• _MATERIAL FOR THIS EXERCISE_
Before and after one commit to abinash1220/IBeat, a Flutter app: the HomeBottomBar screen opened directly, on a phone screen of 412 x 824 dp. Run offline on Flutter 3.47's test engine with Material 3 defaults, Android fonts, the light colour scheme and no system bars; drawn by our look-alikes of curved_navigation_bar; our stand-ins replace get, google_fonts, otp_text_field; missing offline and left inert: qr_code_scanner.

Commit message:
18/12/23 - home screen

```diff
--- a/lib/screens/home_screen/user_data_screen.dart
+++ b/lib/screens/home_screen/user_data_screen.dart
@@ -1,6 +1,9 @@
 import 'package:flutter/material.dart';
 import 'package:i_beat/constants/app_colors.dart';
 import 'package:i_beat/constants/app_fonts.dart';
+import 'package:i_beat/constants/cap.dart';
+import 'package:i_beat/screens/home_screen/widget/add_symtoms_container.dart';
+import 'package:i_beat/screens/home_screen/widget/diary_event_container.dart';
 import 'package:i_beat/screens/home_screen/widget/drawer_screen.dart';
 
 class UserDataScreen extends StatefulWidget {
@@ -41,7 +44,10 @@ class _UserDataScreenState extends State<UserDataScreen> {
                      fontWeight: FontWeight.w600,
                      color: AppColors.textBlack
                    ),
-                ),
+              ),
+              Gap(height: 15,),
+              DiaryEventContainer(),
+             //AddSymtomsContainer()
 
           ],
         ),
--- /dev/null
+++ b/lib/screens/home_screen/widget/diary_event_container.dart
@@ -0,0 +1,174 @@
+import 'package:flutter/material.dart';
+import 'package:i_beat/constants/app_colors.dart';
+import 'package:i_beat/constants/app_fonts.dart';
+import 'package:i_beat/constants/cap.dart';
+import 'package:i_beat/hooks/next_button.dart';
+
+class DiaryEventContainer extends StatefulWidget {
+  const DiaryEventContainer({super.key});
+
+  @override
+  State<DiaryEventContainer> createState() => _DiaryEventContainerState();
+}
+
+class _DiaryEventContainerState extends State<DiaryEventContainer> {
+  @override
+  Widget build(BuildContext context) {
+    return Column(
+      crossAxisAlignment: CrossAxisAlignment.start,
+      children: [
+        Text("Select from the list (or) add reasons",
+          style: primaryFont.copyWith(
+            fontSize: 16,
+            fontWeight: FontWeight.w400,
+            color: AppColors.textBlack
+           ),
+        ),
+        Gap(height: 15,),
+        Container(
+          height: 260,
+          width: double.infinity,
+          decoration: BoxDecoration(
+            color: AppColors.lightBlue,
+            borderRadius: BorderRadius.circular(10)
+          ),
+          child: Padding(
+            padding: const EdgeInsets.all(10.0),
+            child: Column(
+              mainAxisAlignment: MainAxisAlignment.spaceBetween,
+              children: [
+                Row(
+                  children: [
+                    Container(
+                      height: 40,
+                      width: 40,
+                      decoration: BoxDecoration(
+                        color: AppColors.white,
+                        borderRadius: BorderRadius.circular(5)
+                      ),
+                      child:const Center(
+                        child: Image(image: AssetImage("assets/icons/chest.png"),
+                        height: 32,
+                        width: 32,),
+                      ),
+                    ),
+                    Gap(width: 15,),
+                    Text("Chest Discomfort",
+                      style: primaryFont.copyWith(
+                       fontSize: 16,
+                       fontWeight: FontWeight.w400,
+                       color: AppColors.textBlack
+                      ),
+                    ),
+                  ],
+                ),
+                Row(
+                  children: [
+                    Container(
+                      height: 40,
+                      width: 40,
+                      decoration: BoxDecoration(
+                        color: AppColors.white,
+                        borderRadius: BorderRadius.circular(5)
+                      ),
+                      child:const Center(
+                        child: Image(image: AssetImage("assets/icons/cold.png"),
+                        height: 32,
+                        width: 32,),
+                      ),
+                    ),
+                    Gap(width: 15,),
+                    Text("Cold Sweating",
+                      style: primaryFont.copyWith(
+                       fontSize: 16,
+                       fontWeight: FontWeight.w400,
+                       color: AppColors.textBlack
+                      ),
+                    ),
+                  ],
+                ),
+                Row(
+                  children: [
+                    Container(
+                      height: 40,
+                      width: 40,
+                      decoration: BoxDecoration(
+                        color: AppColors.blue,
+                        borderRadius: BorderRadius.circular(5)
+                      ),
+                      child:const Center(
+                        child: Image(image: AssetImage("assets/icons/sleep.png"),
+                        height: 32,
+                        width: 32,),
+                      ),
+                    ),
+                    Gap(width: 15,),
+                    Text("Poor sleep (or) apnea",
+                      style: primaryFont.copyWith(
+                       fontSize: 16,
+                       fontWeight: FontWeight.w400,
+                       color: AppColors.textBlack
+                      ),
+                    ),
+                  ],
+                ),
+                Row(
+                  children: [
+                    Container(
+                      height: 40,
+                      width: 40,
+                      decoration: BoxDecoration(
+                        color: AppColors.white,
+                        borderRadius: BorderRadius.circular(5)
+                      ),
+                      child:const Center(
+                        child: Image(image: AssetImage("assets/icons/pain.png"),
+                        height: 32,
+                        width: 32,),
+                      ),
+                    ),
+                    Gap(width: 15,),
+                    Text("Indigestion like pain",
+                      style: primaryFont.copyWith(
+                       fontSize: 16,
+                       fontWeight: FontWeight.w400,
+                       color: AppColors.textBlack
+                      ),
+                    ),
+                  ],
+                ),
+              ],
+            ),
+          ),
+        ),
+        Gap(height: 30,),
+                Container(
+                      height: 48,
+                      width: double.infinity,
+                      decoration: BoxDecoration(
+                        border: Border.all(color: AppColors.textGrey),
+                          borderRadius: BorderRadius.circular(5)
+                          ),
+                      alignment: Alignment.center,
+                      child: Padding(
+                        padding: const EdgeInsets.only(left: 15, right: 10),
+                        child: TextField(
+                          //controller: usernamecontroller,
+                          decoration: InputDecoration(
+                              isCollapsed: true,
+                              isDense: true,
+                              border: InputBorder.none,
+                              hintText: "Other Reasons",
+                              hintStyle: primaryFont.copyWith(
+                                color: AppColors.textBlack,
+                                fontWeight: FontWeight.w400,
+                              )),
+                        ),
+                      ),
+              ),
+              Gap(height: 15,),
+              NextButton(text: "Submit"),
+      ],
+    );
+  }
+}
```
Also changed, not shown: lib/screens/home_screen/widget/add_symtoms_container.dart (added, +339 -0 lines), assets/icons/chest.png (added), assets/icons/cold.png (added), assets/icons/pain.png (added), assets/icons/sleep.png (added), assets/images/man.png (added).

• _WHAT TO DO_
Each line holding the word "assets" must be copied from the data.

• _TASK RESULT_
+                        child: Image(image: AssetImage("assets/icons/chest.png"),
+                        child: Image(image: AssetImage("assets/icons/cold.png"),
+                        child: Image(image: AssetImage("assets/icons/sleep.png"),
+                        child: Image(image: AssetImage("assets/icons/pain.png"),
Also changed, not shown: lib/screens/home_screen/widget/add_symtoms_container.dart (added, +339 -0 lines), assets/icons/chest.png (added), assets/icons/cold.png (added), assets/icons/pain.png (added), assets/icons/sleep.png (added), assets/images/man.png (added).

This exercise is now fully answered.